Biggerstaff M1, Cauchemez S, Reed C, Gambhir M, Finelli L.
1Epidemiology and Prevention Branch, Influenza Division, National Center for Immunization and Respiratory Diseases, Centers for Disease Control and Prevention, 1600 Clifton Road NE MS A-32, Atlanta 30333, Georgia. firstname.lastname@example.org.
The potential impact of an influenza pandemic can be assessed by calculating a set of transmissibility parameters, the most important being the reproduction number (R), which is defined as the average number of secondary cases generated per typical infectious case.
We conducted a systematic review to summarize published estimates of R for pandemic or seasonal influenza and for novel influenza viruses (e.g. H5N1). We retained and summarized papers that estimated R for pandemic or seasonal influenza or for human infections with novel influenza viruses.
The search yielded 567 papers. Ninety-one papers were retained, and an additional twenty papers were identified from the references of the retained papers. Twenty-four studies reported 51 R values for the 1918 pandemic. The median R value for 1918 was 1.80 (interquartile range [IQR]: 1.47-2.27). Six studies reported seven 1957 pandemic R values. The median R value for 1957 was 1.65 (IQR: 1.53-1.70). Four studies reported seven 1968 pandemic R values. The median R value for 1968 was 1.80 (IQR: 1.56-1.85). Fifty-seven studies reported 78 2009 pandemic R values. The median R value for 2009 was 1.46 (IQR: 1.30-1.70) and was similar across the two waves of illness: 1.46 for the first wave and 1.48 for the second wave. Twenty-four studies reported 47 seasonal epidemic R values. The median R value for seasonal influenza was 1.28 (IQR: 1.19-1.37). Four studies reported six novel influenza R values. Four out of six R values were <1.
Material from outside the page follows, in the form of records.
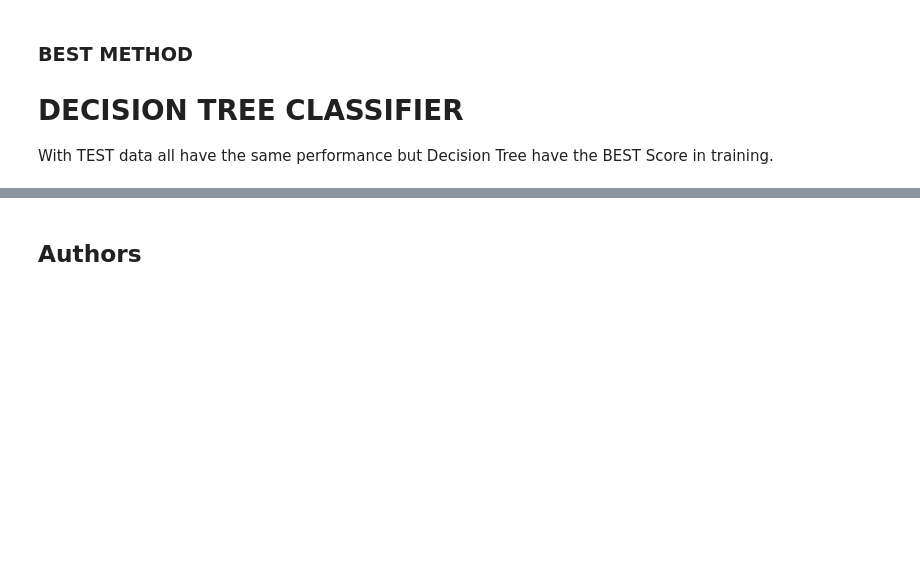
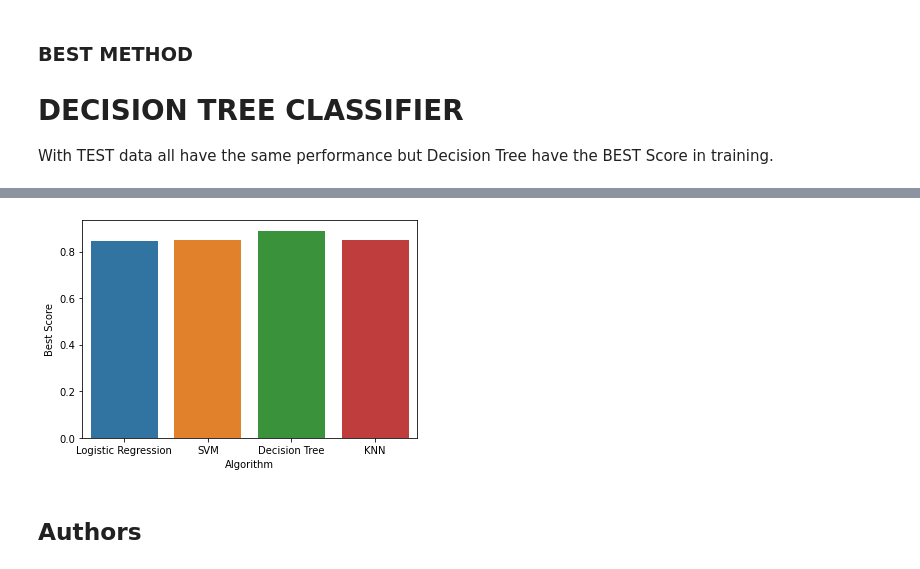
Before and after one commit to emonav/PCDSrepo, a Jupyter notebook: SpaceX_Machine Learning Prediction_Part_5.ipynb, the cells around one changed output, grey strips where cells are left out. Cells and saved outputs as stored; diff of their text form; code cells hidden in the pictures; blank space fills up the shorter version.

```diff
--- a/SpaceX_Machine Learning Prediction_Part_5.ipynb
+++ b/SpaceX_Machine Learning Prediction_Part_5.ipynb
@@ -367,3 +381,7 @@ display_table(data)
 ### BEST METHOD
 # DECISION TREE CLASSIFIER
 With TEST data all have the same performance but Decision Tree have the BEST Score in training.
+# %%
+
+df_scores = pd.DataFrame(data[1:], columns = ['Algorithm', 'Best Score','Score()'])
+df_scores
@@ -370,3 +394,8 @@ With TEST data all have the same performance but Decision Tree have the BEST Sco
+# %%
+sns.barplot(x = "Algorithm", y = "Best Score", data = df_scores)
+plt.show()
+# %% [output]
+[figure, added]
 # %% [markdown]
 ## Authors
 # %% [markdown]
```
Also changed, not shown: parts of 9 cells of this notebook.
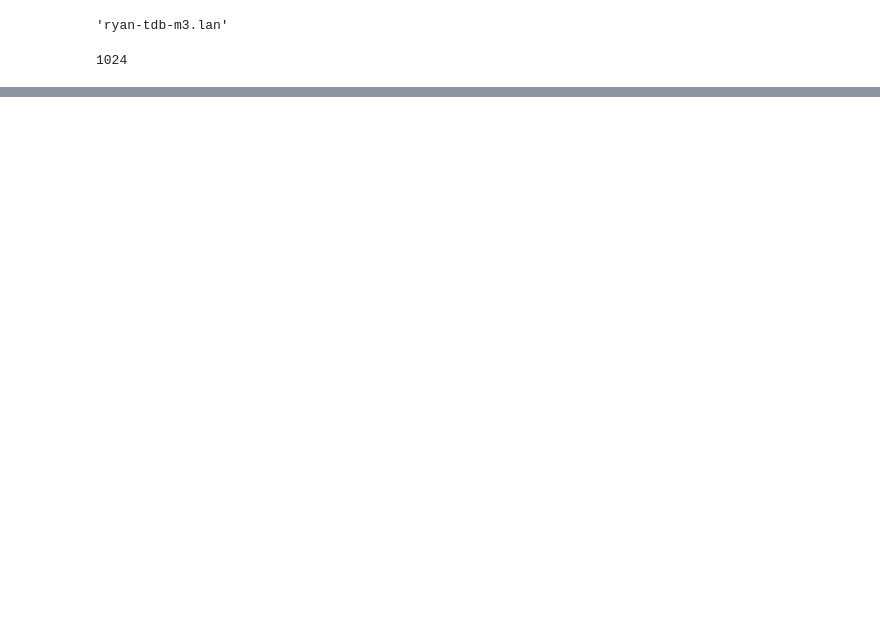
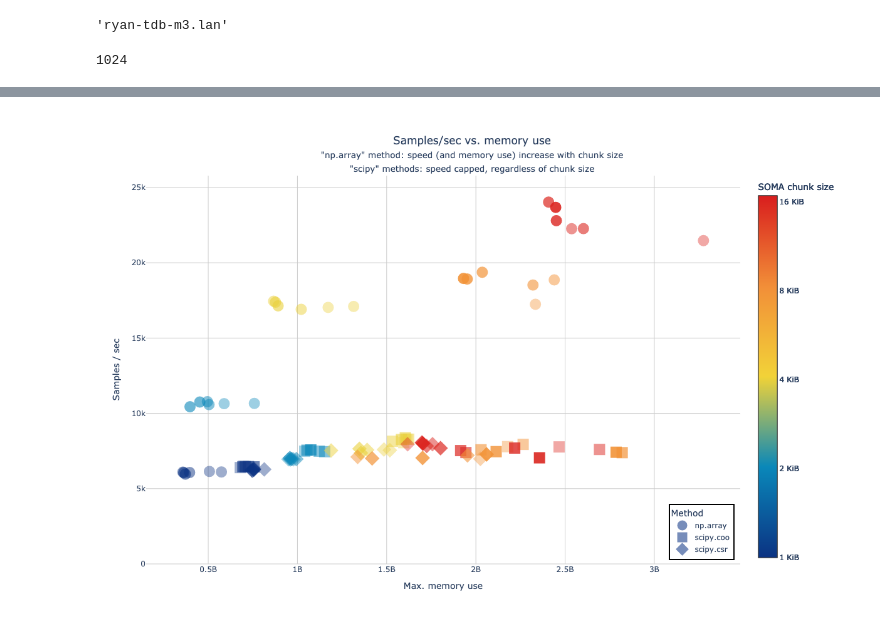
Before and after one commit to TileDB-Inc/arrayloader-benchmarks, a Jupyter notebook: notebooks/data-loader-stats/m3/nb.ipynb, the cells around one changed output, grey strips where cells are left out. Cells and saved outputs as stored; diff of their text form; code cells hidden in the pictures; blank space fills up the shorter version.

```diff
--- a/notebooks/data-loader-stats/m3/nb.ipynb
+++ b/notebooks/data-loader-stats/m3/nb.ipynb
@@ -1,9 +1,14 @@
 # %%
+from math import log2
 from os import makedirs
 import pandas as pd
+from benchmarks.cli.data_loader import DEFAULT_DB_PATH, FMTS, TBL
 import plotly.express as px
 from IPython.display import Image
-from benchmarks.cli.data_loader import DEFAULT_DB_PATH, TBL
+from plotly.subplots import make_subplots
+import plotly.graph_objects as go
+from plotly.validators.scatter.marker import SymbolValidator
+symbols = SymbolValidator().values[2::12]
 # %%
 db_path = DEFAULT_DB_PATH  # SQL db path to read epoch stats from
 tbl = TBL                  # SQL table name to read epoch stats from
@@ -43,0 +40,5 @@ Name: n_rows, dtype: int64
+# %%
+chunks_log2 = df.soma_chunk_size.apply(log2).apply(int).unique()
+min_chunk_log2, max_chunk_log2 = chunks_log2.min(), chunks_log2.max()
+chunks_log2 = chunks_log2.tolist()
+min_chunk_log2, max_chunk_log2, chunks_log2
@@ -116,0 +174,59 @@ Image(fig.to_image(**dims))
+# %%
+fig = go.Figure()
+for idx, fmt in enumerate(FMTS):
+    f = df[df.fmt == fmt]
+    fig.add_trace(go.Scatter(
+        name=fmt,
+        x=f.max_mem,
+        y=f[y],
+        #text=f.epoch.astype(str),
+        mode='markers+text',
+        marker=dict(
+            color=f.soma_chunk_size.apply(log2),
+            colorscale=px.colors.diverging.Portland,
+            #colorscale=px.colors.sequential.Bluered,
+            #colorscale=px.colors.sequential.Burg,
+            #colorscale=['green', 'red'],
+            cmin=min_chunk_log2,
+            cmax=max_chunk_log2 + .07,
+            colorbar=dict(
+                title='SOMA chunk size',
+                tickmode='array',
+                tickvals=chunks_log2,
+                ticktext=list(map(lambda e: f'{2**(e-10)} KiB', chunks_log2)),
+            ),
+            showscale=True,
+            opacity=0.4 + 0.5 * f.epoch / max(df.epoch),
+            size=18,
+            symbol=symbols[idx],
+        ),
+        customdata=f[['epoch', 'soma_chunk_size']],
+    ))
+
+plot(
+    fig,
+    [
+        title,
+        '"np.array" method: speed (and memory use) increase with chunk size',
+        '"scipy" methods: speed capped, regardless of chunk size',
+    ],
+    name="speed_vs_mem_1",
+    width=1000, height=600,
+    hovertemplate='<br>'.join([
+        "Epoch: %{customdata[0]}",
+        "Samples/sec: %{y:,d}",
+        "Memory: %{x:.3s}",
+        "SOMA chunk size: %{customdata[1]}",
+    ]),
+    xaxis_title='Max. memory use',
+    yaxis_title='Samples / sec',
+    legend=dict(
+        title_text='Method',
+        xanchor='right', x=.99,
+        yanchor='bottom', y=.01,
+        bordercolor="Black",
+        borderwidth=2,
+    ),
+)
+# %% [output]
+[figure, added]
```
Also changed, not shown: parts of 13 cells of this notebook, 26 other files.
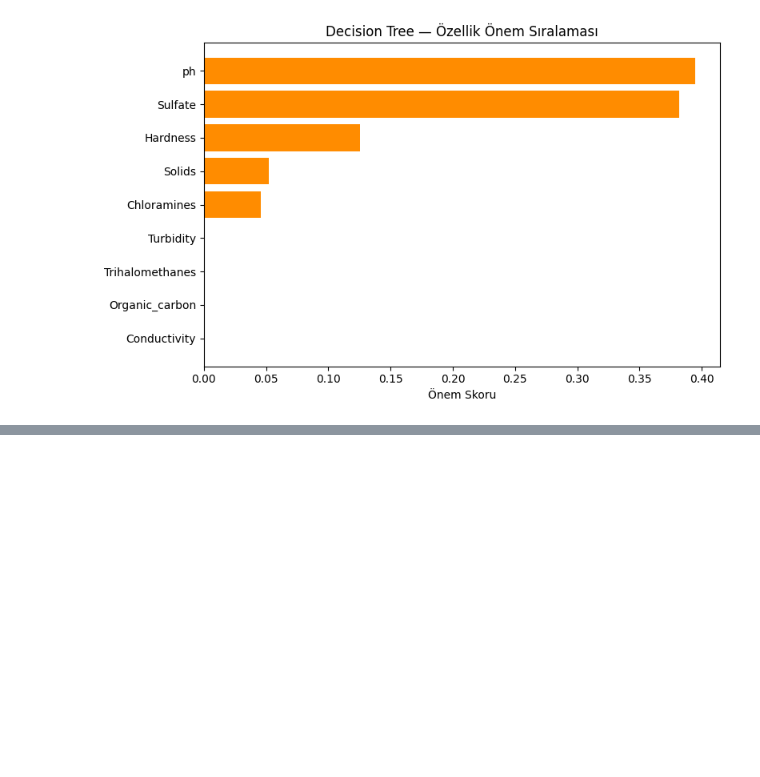
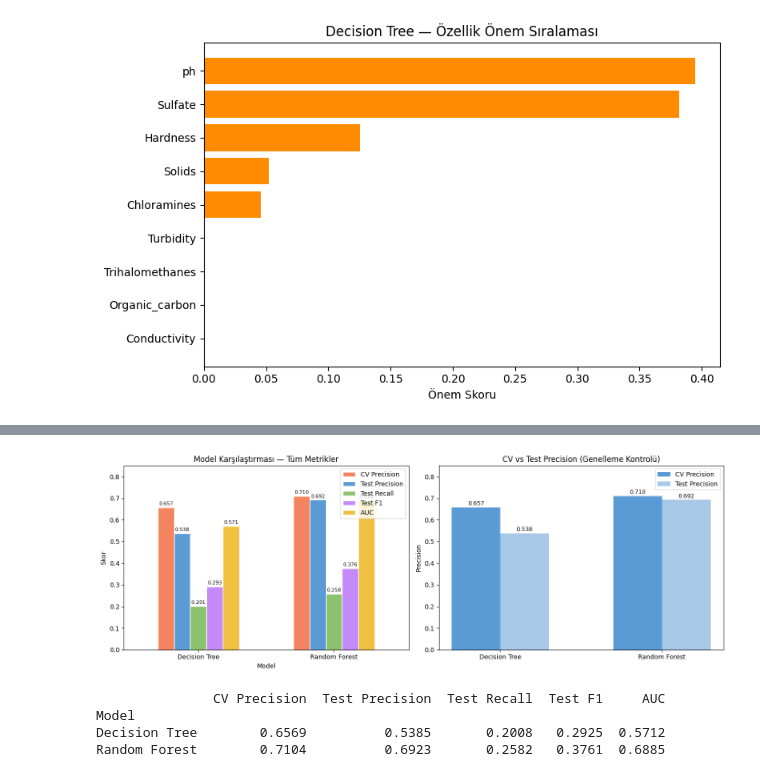
Before and after one commit to sibhelia/AquaPredict, a Jupyter notebook: notebooks/models_training.ipynb, the cells around one changed output, grey strips where cells are left out. Drawn from its saved outputs; the diff is of its cells as text; code cells hidden in the pictures; blank space fills up the shorter version.

```diff
--- a/notebooks/models_training.ipynb
+++ b/notebooks/models_training.ipynb
@@ -348,0 +427,51 @@ plt.show()
+# %%
+y_pred_rf = best_model.predict(X_test)
+y_pred_dt = best_dt.predict(X_test)
+
+results = {
+    "Model"          : ["Decision Tree", "Random Forest"],
+    "CV Precision"   : [dt_grid_search.best_score_, grid_search.best_score_],
+    "Test Precision" : [precision_score(y_test, y_pred_dt), precision_score(y_test, y_pred_rf)],
+    "Test Recall"    : [recall_score(y_test, y_pred_dt), recall_score(y_test, y_pred_rf)],
+    "Test F1"        : [f1_score(y_test, y_pred_dt), f1_score(y_test, y_pred_rf)],
+    "AUC"            : [auc_dt, auc_rf],
+}
+df_results = pd.DataFrame(results).set_index("Model")
+
+fig, axes = plt.subplots(1, 2, figsize=(14, 5))
+
+df_results.plot(kind="bar", ax=axes[0], rot=0, width=0.6,
+                color=["#f4845f", "#5b9bd5", "#8dc26f", "#c58af9", "#f0c040"],
+                edgecolor="white")
+axes[0].set_title("Model Karşılaştırması — Tüm Metrikler")
+axes[0].set_ylabel("Skor")
+axes[0].set_ylim(0, 0.85)
+for container in axes[0].containers:
+    axes[0].bar_label(container, fmt="%.3f", fontsize=8, padding=2)
+
+x = [0, 1]
+width = 0.3
+bars1 = axes[1].bar([i - width/2 for i in x], df_results["CV Precision"],
+                     width=width, label="CV Precision", color="#5b9bd5")
+bars2 = axes[1].bar([i + width/2 for i in x], df_results["Test Precision"],
+                     width=width, label="Test Precision", color="#a8c8e8")
+axes[1].set_xticks(x)
+axes[1].set_xticklabels(df_results.index)
+axes[1].set_title("CV vs Test Precision (Genelleme Kontrolü)")
+axes[1].set_ylabel("Precision")
+axes[1].set_ylim(0, 0.85)
+axes[1].legend()
+for bar in list(bars1) + list(bars2):
+    axes[1].text(bar.get_x() + bar.get_width()/2, bar.get_height() + 0.01,
+                 f"{bar.get_height():.3f}", ha="center", fontsize=9)
+
+plt.tight_layout()
+plt.show()
+
+print(df_results.round(4).to_string())
+# %% [output]
+[figure, added]
+               CV Precision  Test Precision  Test Recall  Test F1     AUC
+Model
+Decision Tree        0.6569          0.5385       0.2008   0.2925  0.5712
+Random Forest        0.7104          0.6923       0.2582   0.3761  0.6885
```
Also changed, not shown: parts of 7 cells of this notebook, 1 other file.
These R values represent the difference between epidemics that are controllable and cause moderate illness and those causing a significant number of illnesses and requiring intensive mitigation strategies to control. Continued monitoring of R during seasonal and novel influenza outbreaks is needed to document its variation before the next pandemic.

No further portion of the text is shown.